While just alpha prototypes, Audi and its e-tron range is not going to be left behind… Just in case.
Wayne Gerdes - CleanMPG
- Sept. 9, 2010
Audi A1 - Platform for the e-tron PHEV-31 variant.
Audi, E.ON, the Munich municipal utility company and the Technical University of Munich (TUM) are off and running with a small prototype fleet trial of BEVs in and around Munich. By summer of next year, 20 Audi A1 e-tron models will be placed on the road and with approximately 200 new charging stations slated to be installed to help the fledgling effort. The project is part of the "Model Region Electromobility Munich" sponsored by the German Federal Ministry of Transport. It will address a number of issues from the data transfer between the driver, vehicle and charging station and the power grid. It will also include a test of Smartphones as a key interface for the drivers.

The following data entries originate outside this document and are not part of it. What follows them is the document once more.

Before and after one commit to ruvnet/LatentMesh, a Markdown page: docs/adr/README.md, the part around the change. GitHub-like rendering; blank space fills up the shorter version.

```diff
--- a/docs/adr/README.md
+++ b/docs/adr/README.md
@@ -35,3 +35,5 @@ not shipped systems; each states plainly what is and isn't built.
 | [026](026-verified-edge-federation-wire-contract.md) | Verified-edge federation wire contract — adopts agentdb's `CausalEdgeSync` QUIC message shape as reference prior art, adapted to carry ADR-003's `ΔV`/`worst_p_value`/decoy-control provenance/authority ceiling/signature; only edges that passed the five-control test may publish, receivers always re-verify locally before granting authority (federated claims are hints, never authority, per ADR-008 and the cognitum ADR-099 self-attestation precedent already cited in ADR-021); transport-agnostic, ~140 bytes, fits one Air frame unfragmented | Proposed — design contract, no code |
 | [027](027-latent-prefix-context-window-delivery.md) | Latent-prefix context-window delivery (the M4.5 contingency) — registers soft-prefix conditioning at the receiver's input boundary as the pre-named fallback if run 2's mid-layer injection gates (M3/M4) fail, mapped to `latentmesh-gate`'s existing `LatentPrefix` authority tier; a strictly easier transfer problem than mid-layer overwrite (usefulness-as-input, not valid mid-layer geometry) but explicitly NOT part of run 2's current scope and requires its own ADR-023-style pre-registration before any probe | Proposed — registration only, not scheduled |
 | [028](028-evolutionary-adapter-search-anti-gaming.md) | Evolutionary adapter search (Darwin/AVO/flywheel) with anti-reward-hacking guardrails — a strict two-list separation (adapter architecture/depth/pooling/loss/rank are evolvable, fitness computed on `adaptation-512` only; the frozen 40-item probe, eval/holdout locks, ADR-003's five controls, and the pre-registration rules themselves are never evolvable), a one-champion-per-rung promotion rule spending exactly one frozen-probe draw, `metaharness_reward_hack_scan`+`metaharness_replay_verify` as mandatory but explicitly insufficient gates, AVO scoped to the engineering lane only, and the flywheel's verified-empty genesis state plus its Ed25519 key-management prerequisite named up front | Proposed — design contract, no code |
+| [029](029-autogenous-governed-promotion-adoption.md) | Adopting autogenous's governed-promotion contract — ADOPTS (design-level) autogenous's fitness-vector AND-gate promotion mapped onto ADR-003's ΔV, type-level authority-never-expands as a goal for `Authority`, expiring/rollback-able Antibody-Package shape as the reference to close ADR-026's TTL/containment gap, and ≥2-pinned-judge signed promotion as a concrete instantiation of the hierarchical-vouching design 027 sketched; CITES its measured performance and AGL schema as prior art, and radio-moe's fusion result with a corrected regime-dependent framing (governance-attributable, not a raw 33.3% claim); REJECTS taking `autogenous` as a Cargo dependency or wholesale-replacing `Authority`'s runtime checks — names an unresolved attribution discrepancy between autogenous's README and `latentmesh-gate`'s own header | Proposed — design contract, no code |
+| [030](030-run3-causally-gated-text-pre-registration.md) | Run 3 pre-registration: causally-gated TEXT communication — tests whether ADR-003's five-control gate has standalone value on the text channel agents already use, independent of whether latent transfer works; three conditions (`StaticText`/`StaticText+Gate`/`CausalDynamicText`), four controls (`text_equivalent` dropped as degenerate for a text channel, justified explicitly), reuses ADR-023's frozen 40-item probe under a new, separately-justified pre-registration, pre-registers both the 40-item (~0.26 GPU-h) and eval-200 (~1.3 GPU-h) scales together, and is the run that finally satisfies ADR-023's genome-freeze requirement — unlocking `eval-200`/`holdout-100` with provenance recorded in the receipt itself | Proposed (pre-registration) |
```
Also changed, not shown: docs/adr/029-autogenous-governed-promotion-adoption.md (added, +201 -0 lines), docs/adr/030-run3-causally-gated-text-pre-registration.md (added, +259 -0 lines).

The Audi A1 e-tron is an innovative Mega City Vehicle (MCV) with a serial electric drive. It has a range an all-electric range of more than 30 miles in city traffic from its Li-Ion modules mounted in the floor assembly in front of the rear axle. Its output peaks at 102 HP with a governed top speed of 80 mph.

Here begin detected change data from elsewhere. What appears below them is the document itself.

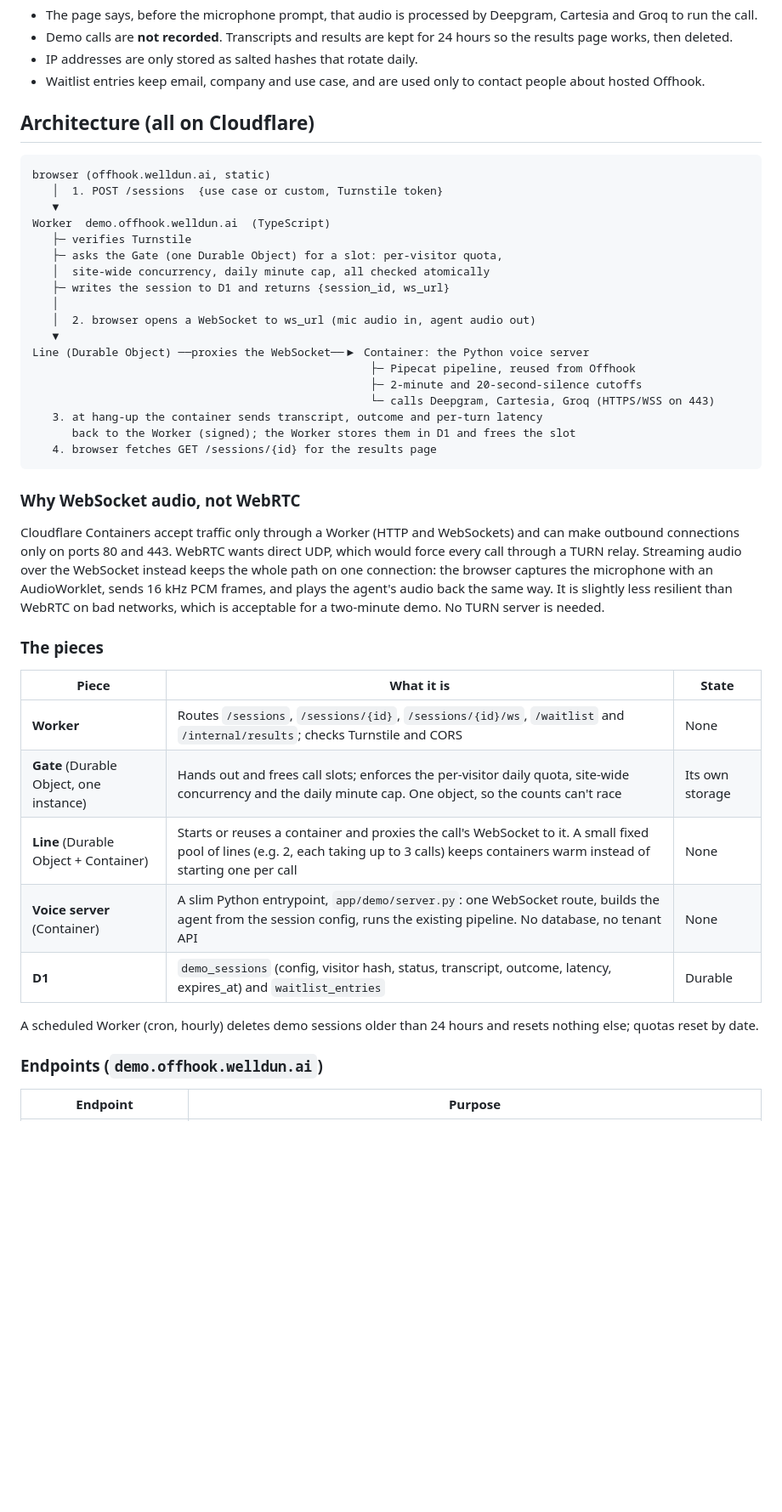
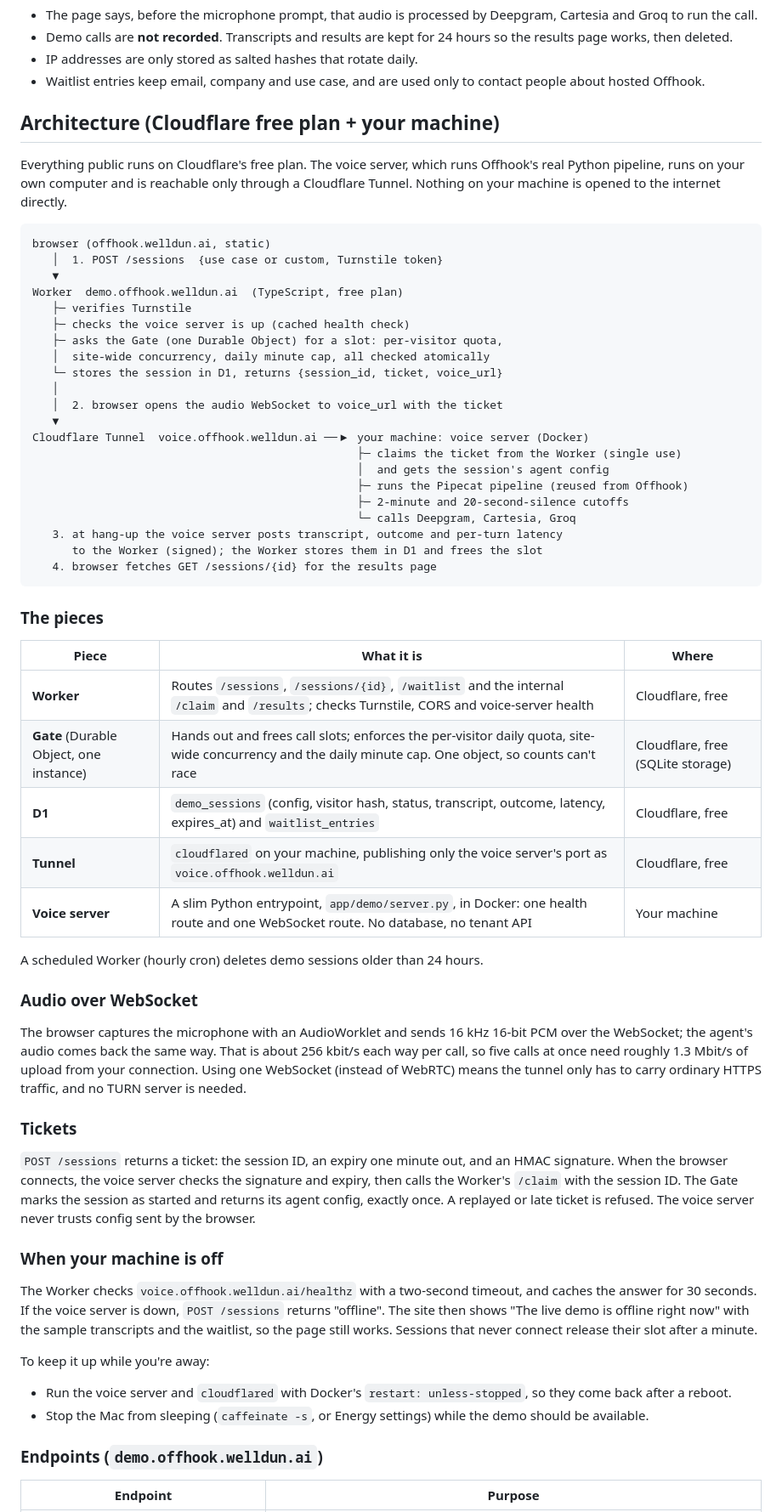
Before and after one commit to welldunai/offhook, a Markdown page: DEMO.md, the part around one of its changes. Shown at 85% size. Rendered like a GitHub page; blank space fills up the shorter version.

Commit message:
DEMO.md: run the voice server on a local machine behind a Cloudflare Tunnel
Keeps everything on Cloudflare's free plan: Worker, Gate, D1, Turnstile and
the Tunnel. Adds single-use tickets and an offline state for when the machine
is down.

Co-Authored-By: Claude Opus 5.5 <noreply@anthropic.com>

````diff
--- a/DEMO.md
+++ b/DEMO.md
@@ -61,44 +61,61 @@ Each limit has a clear message in the UI, saying what happened and when the visi
 - IP addresses are only stored as salted hashes that rotate daily.
 - Waitlist entries keep email, company and use case, and are used only to contact people about hosted Offhook.
 
-## Architecture (all on Cloudflare)
+## Architecture (Cloudflare free plan + your machine)
+
+Everything public runs on Cloudflare's free plan. The voice server, which runs Offhook's real Python pipeline, runs on your own computer and is reachable only through a Cloudflare Tunnel. Nothing on your machine is opened to the internet directly.
 
 ```
 browser (offhook.welldun.ai, static)
    │  1. POST /sessions  {use case or custom, Turnstile token}
    ▼
-Worker  demo.offhook.welldun.ai  (TypeScript)
+Worker  demo.offhook.welldun.ai  (TypeScript, free plan)
    ├─ verifies Turnstile
+   ├─ checks the voice server is up (cached health check)
    ├─ asks the Gate (one Durable Object) for a slot: per-visitor quota,
    │  site-wide concurrency, daily minute cap, all checked atomically
-   ├─ writes the session to D1 and returns {session_id, ws_url}
+   └─ stores the session in D1, returns {session_id, ticket, voice_url}
    │
-   │  2. browser opens a WebSocket to ws_url (mic audio in, agent audio out)
+   │  2. browser opens the audio WebSocket to voice_url with the ticket
    ▼
-Line (Durable Object) ──proxies the WebSocket──▶ Container: the Python voice server
-                                                   ├─ Pipecat pipeline, reused from Offhook
-                                                   ├─ 2-minute and 20-second-silence cutoffs
-                                                   └─ calls Deepgram, Cartesia, Groq (HTTPS/WSS on 443)
-   3. at hang-up the container sends transcript, outcome and per-turn latency
-      back to the Worker (signed); the Worker stores them in D1 and frees the slot
+Cloudflare Tunnel  voice.offhook.welldun.ai ──▶ your machine: voice server (Docker)
+                                                 ├─ claims the ticket from the Worker (single use)
+                                                 │  and gets the session's agent config
+                                                 ├─ runs the Pipecat pipeline (reused from Offhook)
+                                                 ├─ 2-minute and 20-second-silence cutoffs
+                                                 └─ calls Deepgram, Cartesia, Groq
+   3. at hang-up the voice server posts transcript, outcome and per-turn latency
+      to the Worker (signed); the Worker stores them in D1 and frees the slot
    4. browser fetches GET /sessions/{id} for the results page
 ```
 
-### Why WebSocket audio, not WebRTC
-
-Cloudflare Containers accept traffic only through a Worker (HTTP and WebSockets) and can make outbound connections only on ports 80 and 443. WebRTC wants direct UDP, which would force every call through a TURN relay. Streaming audio over the WebSocket instead keeps the whole path on one connection: the browser captures the microphone with an AudioWorklet, sends 16 kHz PCM frames, and plays the agent's audio back the same way. It is slightly less resilient than WebRTC on bad networks, which is acceptable for a two-minute demo. No TURN server is needed.
-
 ### The pieces
 
-| Piece | What it is | State |
+| Piece | What it is | Where |
 | --- | --- | --- |
-| **Worker** | Routes `/sessions`, `/sessions/{id}`, `/sessions/{id}/ws`, `/waitlist` and `/internal/results`; checks Turnstile and CORS | None |
-| **Gate** (Durable Object, one instance) | Hands out and frees call slots; enforces the per-visitor daily quota, site-wide concurrency and the daily minute cap. One object, so the counts can't race | Its own storage |
-| **Line** (Durable Object + Container) | Starts or reuses a container and proxies the call's WebSocket to it. A small fixed pool of lines (e.g. 2, each taking up to 3 calls) keeps containers warm instead of starting one per call | None |
-| **Voice server** (Container) | A slim Python entrypoint, `app/demo/server.py`: one WebSocket route, builds the agent from the session config, runs the existing pipeline. No database, no tenant API | None |
-| **D1** | `demo_sessions` (config, visitor hash, status, transcript, outcome, latency, expires_at) and `waitlist_entries` | Durable |
+| **Worker** | Routes `/sessions`, `/sessions/{id}`, `/waitlist` and the internal `/claim` and `/results`; checks Turnstile, CORS and voice-server health | Cloudflare, free |
+| **Gate** (Durable Object, one instance) | Hands out and frees call slots; enforces the per-visitor daily quota, site-wide concurrency and the daily minute cap. One object, so counts can't race | Cloudflare, free (SQLite storage) |
+| **D1** | `demo_sessions` (config, visitor hash, status, transcript, outcome, latency, expires_at) and `waitlist_entries` | Cloudflare, free |
+| **Tunnel** | `cloudflared` on your machine, publishing only the voice server's port as `voice.offhook.welldun.ai` | Cloudflare, free |
+| **Voice server** | A slim Python entrypoint, `app/demo/server.py`, in Docker: one health route and one WebSocket route. No database, no tenant API | Your machine |
 
-A scheduled Worker (cron, hourly) deletes demo sessions older than 24 hours and resets nothing else; quotas reset by date.
+A scheduled Worker (hourly cron) deletes demo sessions older than 24 hours.
+
+### Audio over WebSocket
+
+The browser captures the microphone with an AudioWorklet and sends 16 kHz 16-bit PCM over the WebSocket; the agent's audio comes back the same way. That is about 256 kbit/s each way per call, so five calls at once need roughly 1.3 Mbit/s of upload from your connection. Using one WebSocket (instead of WebRTC) means the tunnel only has to carry ordinary HTTPS traffic, and no TURN server is needed.
+
+### Tickets
+
+`POST /sessions` returns a ticket: the session ID, an expiry one minute out, and an HMAC signature. When the browser connects, the voice server checks the signature and expiry, then calls the Worker's `/claim` with the session ID. The Gate marks the session as started and returns its agent config, exactly once. A replayed or late ticket is refused. The voice server never trusts config sent by the browser.
+
+### When your machine is off
+
+The Worker checks `voice.offhook.welldun.ai/healthz` with a two-second timeout, and caches the answer for 30 seconds. If the voice server is down, `POST /sessions` returns "offline". The site then shows "The live demo is offline right now" with the sample transcripts and the waitlist, so the page still works. Sessions that never connect release their slot after a minute.
+
+To keep it up while you're away:
+- Run the voice server and `cloudflared` with Docker's `restart: unless-stopped`, so they come back after a reboot.
+- Stop the Mac from sleeping (`caffeinate -s`, or Energy settings) while the demo should be available.
 
 ### Endpoints (`demo.offhook.welldun.ai`)
 
````
Also changed, not shown: other parts of DEMO.md (+13 -13 lines).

A small, and very underpowered 20 HP single-rotor Wankel engine increases the range by recharging the battery. With it, the A1 PHEV-31 e-tron can cover an additional 124 miles. On the proposed European PHEV FE cycle, the A1 PHEV-31 e-tron will achieve a FE rating of 123 mpgUS.
E.ON and SWM are installing a total of 100 “electric filling stations” each as part of a variety of projects. All of the charging stations are supplied with electricity generated from renewable energies.
The Technical University of Munich is responsible for data collection and evaluation of mobility behavior. How heavily and in which situation is the electric car being used? And what influence does this option have on the use of other means of transportation? To answer these questions, the Department of Vehicle Engineering has developed a mobile application that will be provided on a Smartphone to all participants of the fleet trial. The device will document their mobility behavior – from their use of bicycles to the electric cars and from conventional cars to buses and trains. To ensure that the participants always use the Smartphone, the Department of Ergonomics made sure that the application features an easy-to-use design that encourages long-term use.
At the same time, the Department of Marketing is conducting a study to discover which billing models for the electricity used for e-mobility meet with the greatest acceptance.
Electromobility at its core is how the transportation systems of the future should look. In the Munich region, Technical University of Munich is providing approximately $12.7 Million USD in funding for electromobility.
“The goal is to make Germany the lead market for electromobility by placing at least one million electric vehicles on German roads by 2020,” says Federal Transport Minister Peter Ramsauer.
“For researchers, it is no longer a question of whether electric mobility will be able to establish itself, but rather of when. Electromobility means a paradigm shift for industry and society, making it a central strategic focus of the TUM,” says Professor Wolfgang A. Hermann, President of the Technical University of Munich. “The Science Center for Electromobility at TUM pools the expertise of 42 departments from eight schools, which are working hard to contribute to the development of sustainable individual mobility.”